Christoph Lindner, College of Design

Christoph Lindner

cpl@uoregon.edu
Academic Areas:
Globalization, Contemporary Art and Architecture, Urban Studies, History of New York City, Urban Sustainability, Cinema and Popular Culture

Christoph Lindner is an expert in the impact of globalization on the space and communities of contemporary cities and can speak to the politics of urban pollution, ruin aesthetics, gentrification and street art, and the rise of elevated parks in cities such as New York and São Paulo. At the University of Oregon, he is dean of the College of Design. Lindner is also an honorary research professor in Cultural Analysis at the University of Amsterdam and was professor of Media and Culture there, where he launched and directed the Amsterdam School for Cultural Analysis Cities Project and served as founding director of the Netherlands Institute for Cultural Analysis. His research and writings span architecture, urban planning, design, art, visual culture, art history, and even James Bond.

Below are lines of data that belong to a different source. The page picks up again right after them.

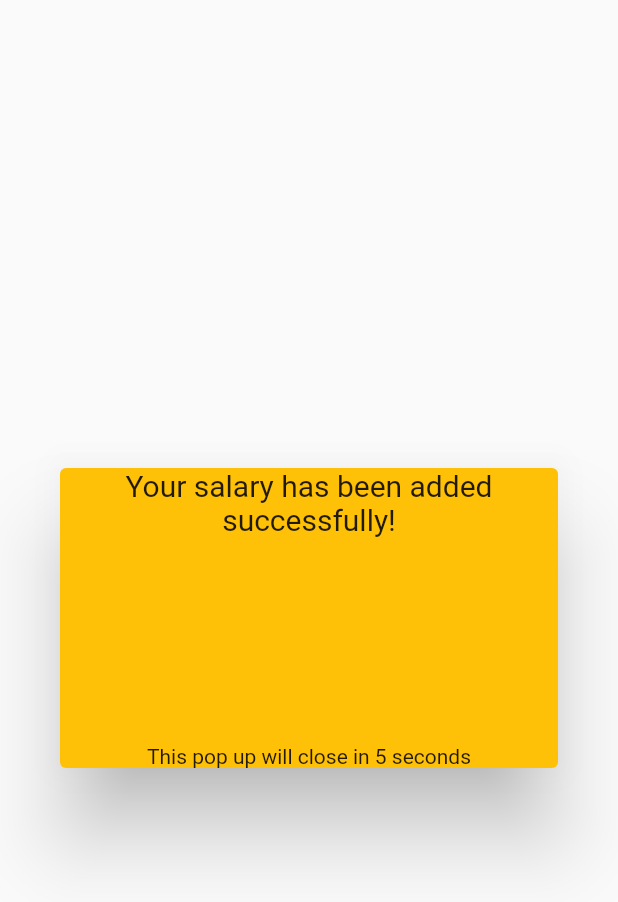
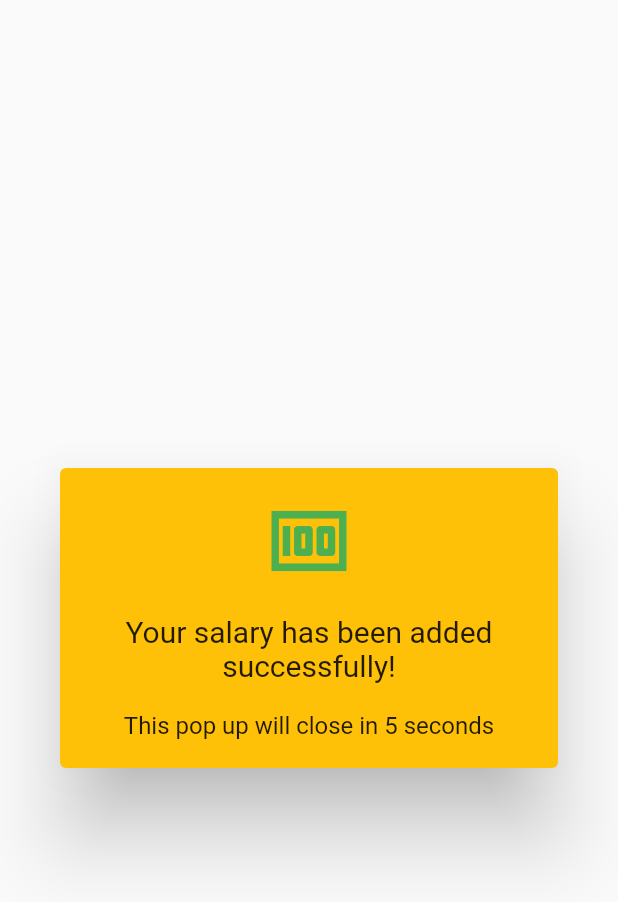
Before and after one commit to MermertH/economiser, a Flutter app: the SalaryAddedDialog widget shown alone on an empty page, opened directly, on a phone screen of 412 x 824 dp. Shown: the top 902 px of the screen. Run offline on Flutter 3.47's test engine with Material 2 defaults, Android fonts, the phone set to English and light mode, and no system bars; our stand-ins replace cloud_firestore, firebase_core, jiffy; accounts and stored records are empty.

```diff
--- a/lib/PopUps/salary_added.dart
+++ b/lib/PopUps/salary_added.dart
@@ -20,13 +20,25 @@ class _SalaryAddedDialogState extends State<SalaryAddedDialog> {
   }
 
   @override
+  void dispose() {
+    _timer.cancel();
+    super.dispose();
+  }
+
+  @override
   Widget build(BuildContext context) {
     return Dialog(
       backgroundColor: Colors.amber,
       child: Container(
         height: 200,
         child: Column(
+          mainAxisAlignment: MainAxisAlignment.spaceEvenly,
           children: [
+            Icon(
+              Icons.money,
+              color: Colors.green,
+              size: 60,
+            ),
             Center(
               child: Text(
                 'Your salary has been added successfully!',
@@ -36,8 +48,10 @@ class _SalaryAddedDialogState extends State<SalaryAddedDialog> {
                 textAlign: TextAlign.center,
               ),
             ),
-            Spacer(),
-            Text('This pop up will close in 5 seconds'),
+            Text(
+              'This pop up will close in 5 seconds',
+              style: TextStyle(fontSize: 16),
+            ),
           ],
         ),
       ),
```
Also changed, not shown: lib/MainPage/current_budget.dart (+7 -22 lines).
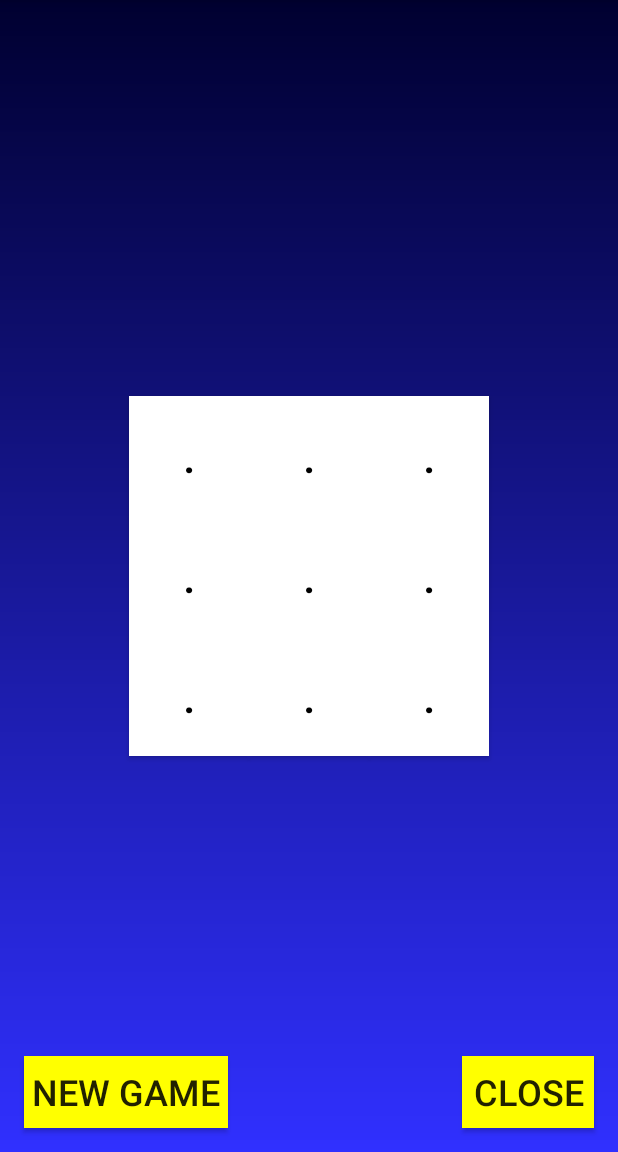
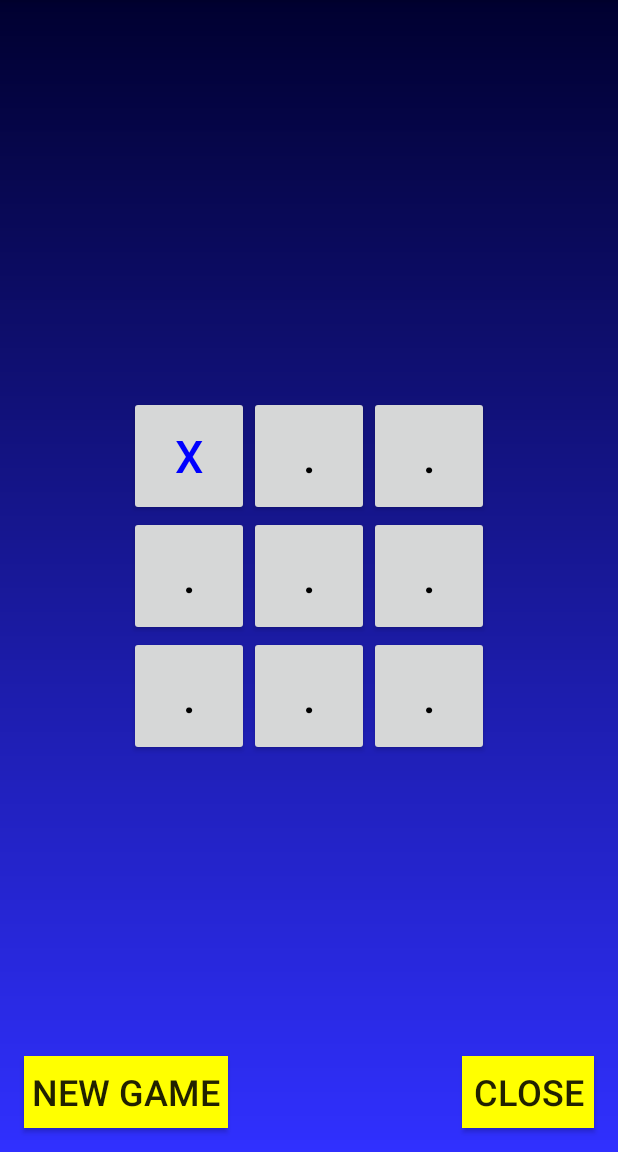
Before and after one commit to LukaszKk/AndroidTicTacToe, an Android app: the screen it shows after launch (MainActivity), after a tap on "NEW GAME", on a phone screen of 412 x 824 dp, the part 84-1236 px from its top. Run offline under Robolectric (Android 15) with nearby library versions, the phone set to English and light mode, and no system bars; 1 statement that could not run was skipped.

```diff
--- /dev/null
+++ b/app/src/main/java/com/example/tictactoe/Board.java
@@ -0,0 +1,31 @@
+package com.example.tictactoe;
+
+import android.app.Activity;
+import android.widget.Button;
+
+import java.util.ArrayList;
+import java.util.List;
+
+public class Board {
+
+    public static final List<List<Integer>> winningCombinations = List.of(List.of(R.id.button4, R.id.button2, R.id.button3),
+            List.of(R.id.button3, R.id.button7, R.id.button6),
+            List.of(R.id.button6, R.id.button8, R.id.button9),
+            List.of(R.id.button9, R.id.button5, R.id.button4),
+            List.of(R.id.button9, R.id.button5, R.id.button4),
+            List.of(R.id.button2, R.id.button1, R.id.button8),
+            List.of(R.id.button4, R.id.button1, R.id.button6),
+            List.of(R.id.button9, R.id.button1, R.id.button3));
+
+    public static final int[][] board = {
+            {R.id.button4, R.id.button2, R.id.button3},
+            {R.id.button5, R.id.button1, R.id.button7},
+            {R.id.button9, R.id.button8, R.id.button6}
+    };
+
+    public static int[][] boardMap = {
+            {0, 0, 0},
+            {0, 0, 0},
+            {0, 0, 0}
+    };
+}
--- a/app/src/main/java/com/example/tictactoe/ButtonManager.java
+++ b/app/src/main/java/com/example/tictactoe/ButtonManager.java
@@ -2,7 +2,6 @@ package com.example.tictactoe;
 
 import android.app.Activity;
 import android.graphics.Color;
-import android.view.View;
 import android.widget.Button;
 
 import java.util.List;
@@ -18,12 +17,11 @@ public class ButtonManager {
     public void initButtonsState(List<Integer> buttons) {
         for (int id: buttons) {
             Button button = activity.findViewById(id);
-            setButtonState(button);
-            setButtonColor(button, Color.WHITE);
+            setInitButtonState(button);
         }
     }
 
-    private void setButtonState(Button button) {
+    private void setInitButtonState(Button button) {
         button.setEnabled(true);
         button.setText(activity.getString(R.string.default_square_value));
         button.setTextColor(Color.BLACK);
--- a/app/src/main/java/com/example/tictactoe/GameStatus.java
+++ b/app/src/main/java/com/example/tictactoe/GameStatus.java
@@ -1,4 +1,7 @@
 package com.example.tictactoe;
+
+import static com.example.tictactoe.ButtonManager.setButtonTextColor;
+import static com.example.tictactoe.Board.winningCombinations;
 
 import android.app.Activity;
 import android.content.Context;
@@ -13,42 +16,44 @@ import android.widget.PopupWindow;
 import android.widget.TextView;
 
 import androidx.annotation.RequiresApi;
-import androidx.recyclerview.widget.RecyclerView;
 
 import java.util.ArrayList;
+import java.util.Arrays;
 import java.util.List;
-
-import static com.example.tictactoe.ButtonManager.setButtonColor;
-import static com.example.tictactoe.ButtonManager.setButtonTextColor;
+import java.util.concurrent.ThreadLocalRandom;
 
 @RequiresApi(api = Build.VERSION_CODES.R)
 public class GameStatus {
 
-    private static final List<List<Integer>> winningCombinations = List.of(List.of(R.id.button4, R.id.button2, R.id.button3),
-            List.of(R.id.button3, R.id.button7, R.id.button6),
-            List.of(R.id.button6, R.id.button8, R.id.button9),
-            List.of(R.id.button9, R.id.button5, R.id.button4),
-            List.of(R.id.button9, R.id.button5, R.id.button4),
-            List.of(R.id.button2, R.id.button1, R.id.button8),
-            List.of(R.id.button4, R.id.button1, R.id.button6),
-            List.of(R.id.button9, R.id.button1, R.id.button3));
-
     private final Activity activity;
     private final ButtonManager buttonManager;
     private final List<Integer> buttons;
-    private boolean playerChange;
+    private List<Integer> taken;
+    private boolean playerStart;
+    private String playerValue;
+    private String computerValue;
 
     private GameStatus(Activity activity) {
         this.activity = activity;
-        this.playerChange = false;
+        this.playerStart = ThreadLocalRandom.current().nextInt(0, 2) == 0;
+        if (ThreadLocalRandom.current().nextInt(0, 2) == 0) {
+            this.playerValue = activity.getString(R.string.o_square_value);
+            this.computerValue = activity.getString(R.string.x_square_value);
+        } else {
+            this.playerValue = activity.getString(R.string.x_square_value);
+            this.computerValue = activity.getString(R.string.o_square_value);
+        }
         this.buttonManager = new ButtonManager(activity);
         this.buttons = new ArrayList<>();
+        this.taken = new ArrayList<>();
 
         for(int i = 1; i < 10; i++) {
             String name = "button" + i;
             int buttonId = activity.getResources().getIdentifier(name, "id", activity.getPackageName());
             buttons.add(buttonId);
         }
+
+        newGame();
     }
 
     public static GameStatus initialize(Activity activity) {
@@ -57,6 +62,11 @@ public class GameStatus {
 
     public void newGame() {
         buttonManager.initButtonsState(buttons);
+        if (!playerStart) {
+            List<Integer> move = aiTurn();
+            Button aiButton = activity.findViewById(Board.board[move.get(0)][move.get(1)]);
+            setButtonTextColor(aiButton, computerValue, Color.BLUE);
+        }
     }
 
     public void changeButtonState(View view) {
@@ -65,12 +75,15 @@ public class GameStatus {
             return;
         }
 
-        if (playerChange) {
-            setButtonTextColor(button, activity.getString(R.string.o_square_value), Color.CYAN);
-        } else {
-            setButtonTextColor(button, activity.getString(R.string.x_square_value), Color.BLUE);
-        }
-        playerChange = !playerChange;
+        Board.boardMap[i][j] = -1;
+        setButtonTextColor(button, playerValue, Color.CYAN);
+
+        List<Integer> move = aiTurn();
+        Button aiButton = activity.findViewById(Board.board[move.get(0)][move.get(1)]);
+        setButtonTextColor(aiButton, computerValue, Color.BLUE);
+
+        taken.add(button.getId());
+        playerStart = !playerStart;
 
         checkEndCondition(view);
     }
@@ -78,12 +91,12 @@ public class GameStatus {
     private void checkEndCondition(View view) {
         boolean end = false;
         String winner = "";
-        if (checkWinConditionFor(activity.getString(R.string.o_square_value))) {
+        if (checkWinConditionFor(playerValue)) {
             end = true;
-            winner = activity.getString(R.string.o_square_value);
-        } else if (checkWinConditionFor(activity.getString(R.string.x_square_value))) {
+            winner = playerValue;
+        } else if (checkWinConditionFor(computerValue)) {
             end = true;
-            winner = activity.getString(R.string.x_square_value);
+            winner = computerValue;
         }
 
         if (!end) {
@@ -102,9 +115,9 @@ public class GameStatus {
 
             boolean val = checkButtonCombination(button1, button2, button3, value);
             if (val) {
-                setButtonColor(button1, Color.GREEN);
-                setButtonColor(button2, Color.GREEN);
-                setButtonColor(button3, Color.GREEN);
+                button1.setTextColor(Color.GREEN);
+                button2.setTextColor(Color.GREEN);
+                button3.setTextColor(Color.GREEN);
                 return true;
             }
         }
@@ -124,10 +137,10 @@ public class GameStatus {
 
         int width = ViewGroup.LayoutParams.WRAP_CONTENT;
         int height = ViewGroup.LayoutParams.WRAP_CONTENT;
-        boolean focusable = true;
-        final PopupWindow popupWindow = new PopupWindow(popupView, width, height, focusable);
-        TextView textView = (TextView) popupView.findViewById(R.id.popup_text);
-        textView.setText("Player " + winner + " won!");
+        final PopupWindow popupWindow = new PopupWindow(popupView, width, height, true);
+        TextView textView = popupView.findViewById(R.id.popup_text);
+        textView.setPadding(10, 10, 10, 10);
+        textView.setText(String.format(activity.getString(R.string.winner), winner));
 
         popupWindow.showAtLocation(view, Gravity.CENTER, 0, 0);
 
@@ -136,4 +149,59 @@ public class GameStatus {
             return true;
         });
     }
+
+    private List<Integer> aiTurn() {
+        long bestScore = -Long.MAX_VALUE;
+        List<Integer> move = List.of(0, 0);
+        for (int i = 0; i < 3; i++) {
+            for (int j = 0; j < 3; j++) {
+                if (Board.boardMap[i][j] == 0) {
+                    Board.boardMap[i][j] = 1;
+                    long score = minimax(0, true);
+                    Board.boardMap[i][j] = 0;
+                    if (score > bestScore) {
+                        bestScore = score;
+                        move = List.of(i, j);
+                    }
+                }
+            }
+        }
+
+        return move;
+    }
+
+    private long minimax(int depth, boolean isMaximazing) {
+        int winValue = checkWinConditionForBoardMap();
+        if (winValue != -2) {
+            return winValue;
+        }
+
+        if (isMaximazing) {
+            long bestScore = -Long.MAX_VALUE;
+            for (int i = 0; i < 3; i++) {
+                for (int j = 0; j < 3; j++) {
+                    if (Board.boardMap[i][j] == 0) {
+                        Board.boardMap[i][j] = 1;
+                        long score = minimax(depth + 1, false);
+                        Board.boardMap[i][j] = 0;
+                        bestScore = Math.max(score, bestScore);
+                    }
+                }
+            }
+            return bestScore;
+        } else {
+            long bestScore = Long.MAX_VALUE;
+            for (int i = 0; i < 3; i++) {
+                for (int j = 0; j < 3; j++) {
+                    if (Board.boardMap[i][j] == 0) {
+                        Board.boardMap[i][j] = -1;
+                        long score = minimax(depth + 1, true);
+                        Board.boardMap[i][j] = 0;
+                        bestScore = Math.min(score, bestScore);
+                    }
+                }
+            }
+            return bestScore;
+        }
+    }
 }
--- a/app/src/main/res/values/strings.xml
+++ b/app/src/main/res/values/strings.xml
@@ -5,4 +5,5 @@
     <string name="default_square_value"> . </string>
     <string name="x_square_value">X</string>
     <string name="o_square_value">O</string>
+    <string name="winner">Player %s won!</string>
 </resources>
```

Contact:
cpl@uoregon.edu | 541-346-3631 | @cplindner

Websites:
http://aaa.uoregon.edu
http://www.christophlindner.org

Recent Media:
Welcome to the City of Trump (Fast Company, Nov. 29, 2016)
The spy whom we loved: The enduring appeal of James Bond (a podcast conversation by Knowledge@Wharton, featuring Christoph Lindner, Nov. 12, 2015)
A brief, depressing history of the quest for a black James Bond (GQ, Oct. 31, 2015)
Imagining New York City: Literature, Urbanism and the Visual Arts, 1890-1940 (review of Christoph Lindner’s book in The Guardian, June 19, 2015; and by the Graham Foundation, no date available)
Rebel City Amsterdam: Reflections on the Occupied University (The New Metropolitan, March 16, 2015)
Will the image of James Bond ever be shaken, not stirred? (CBC, Sept. 4, 2015)
Smart phones are killing us (Salon.com, Nov. 2, 2013)
Only disconnect: Three cheers for boredom (The New Yorker, Oct. 28, 2013)
Amsterdam and New York: Transnational photographic exchange in the era of globalization (podcast of lecture at MIT, Feb. 10, 2011)